◆ WHAT YOU HAVE TO DO
Below are the entries to work from; restate word for word the portion that opens with the line containing "Repository: sadegh1379/selegram" and closes with the line containing "The browser window is 1280 px wide. The page", keeping both.
### RECORDS FOR PROCESSING
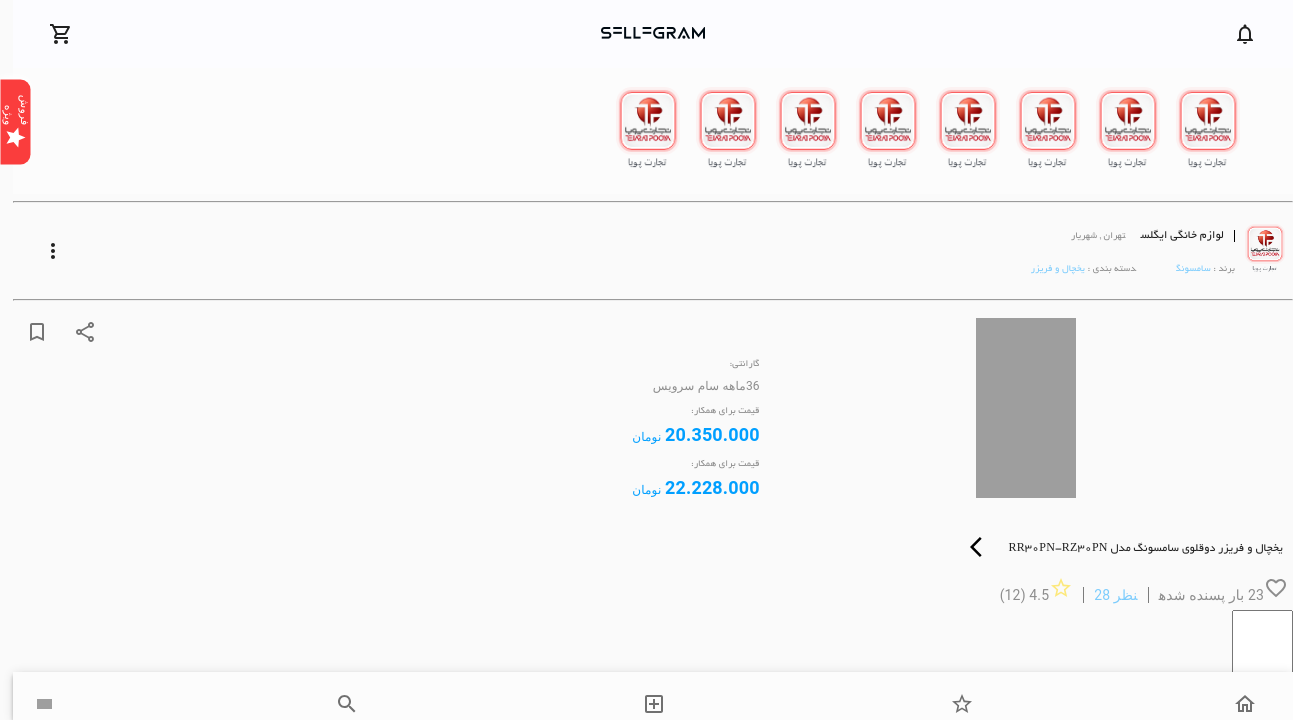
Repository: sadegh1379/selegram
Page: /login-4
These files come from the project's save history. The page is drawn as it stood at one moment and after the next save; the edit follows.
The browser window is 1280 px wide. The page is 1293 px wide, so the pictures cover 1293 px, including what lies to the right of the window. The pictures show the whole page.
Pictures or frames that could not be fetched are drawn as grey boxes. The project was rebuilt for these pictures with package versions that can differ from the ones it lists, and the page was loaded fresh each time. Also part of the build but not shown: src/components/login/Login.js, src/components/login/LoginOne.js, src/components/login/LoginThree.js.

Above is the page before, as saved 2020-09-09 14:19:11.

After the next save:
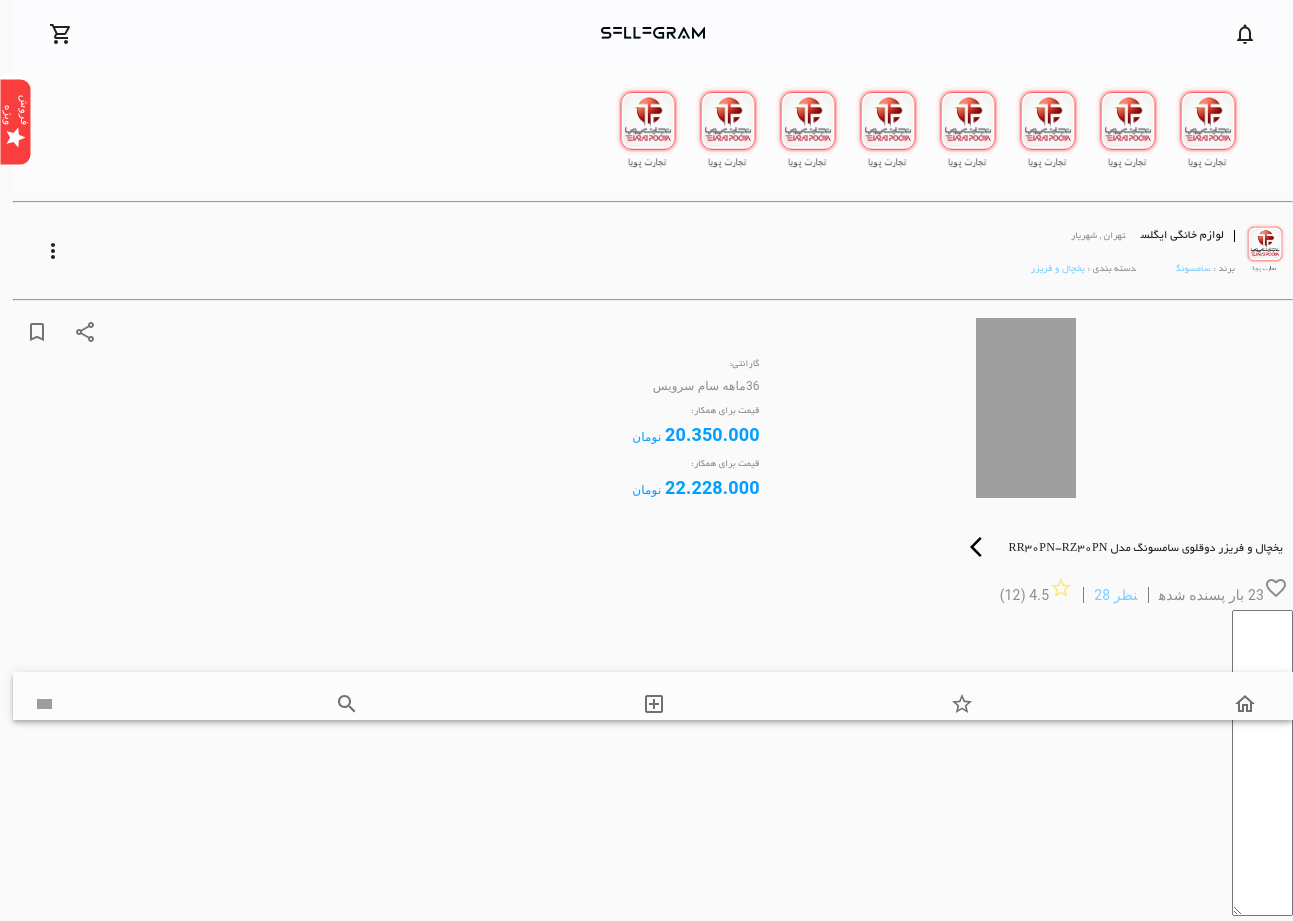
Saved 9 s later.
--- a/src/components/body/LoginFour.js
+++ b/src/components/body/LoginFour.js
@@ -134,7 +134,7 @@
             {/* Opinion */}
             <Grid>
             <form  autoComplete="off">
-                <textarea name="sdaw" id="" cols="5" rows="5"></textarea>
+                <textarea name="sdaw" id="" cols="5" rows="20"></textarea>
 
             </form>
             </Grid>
######
### RECORDS FOR PROCESSING
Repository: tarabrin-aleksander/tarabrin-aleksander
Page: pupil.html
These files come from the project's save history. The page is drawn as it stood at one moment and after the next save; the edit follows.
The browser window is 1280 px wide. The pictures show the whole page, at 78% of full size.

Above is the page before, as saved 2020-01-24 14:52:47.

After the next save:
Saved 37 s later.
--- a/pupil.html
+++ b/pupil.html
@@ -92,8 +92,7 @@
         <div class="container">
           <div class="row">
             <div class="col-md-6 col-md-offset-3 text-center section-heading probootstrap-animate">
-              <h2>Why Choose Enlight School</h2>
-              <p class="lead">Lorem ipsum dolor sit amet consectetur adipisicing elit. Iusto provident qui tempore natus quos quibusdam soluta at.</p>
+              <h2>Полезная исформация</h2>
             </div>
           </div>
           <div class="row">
######
◆ SOLVED PROBLEM
Repository: sadegh1379/selegram
Page: /login-4
These files come from the project's save history. The page is drawn as it stood at one moment and after the next save; the edit follows.
The browser window is 1280 px wide. The page is 1293 px wide, so the pictures cover 1293 px, including what lies to the right of the window. The pictures show the whole page.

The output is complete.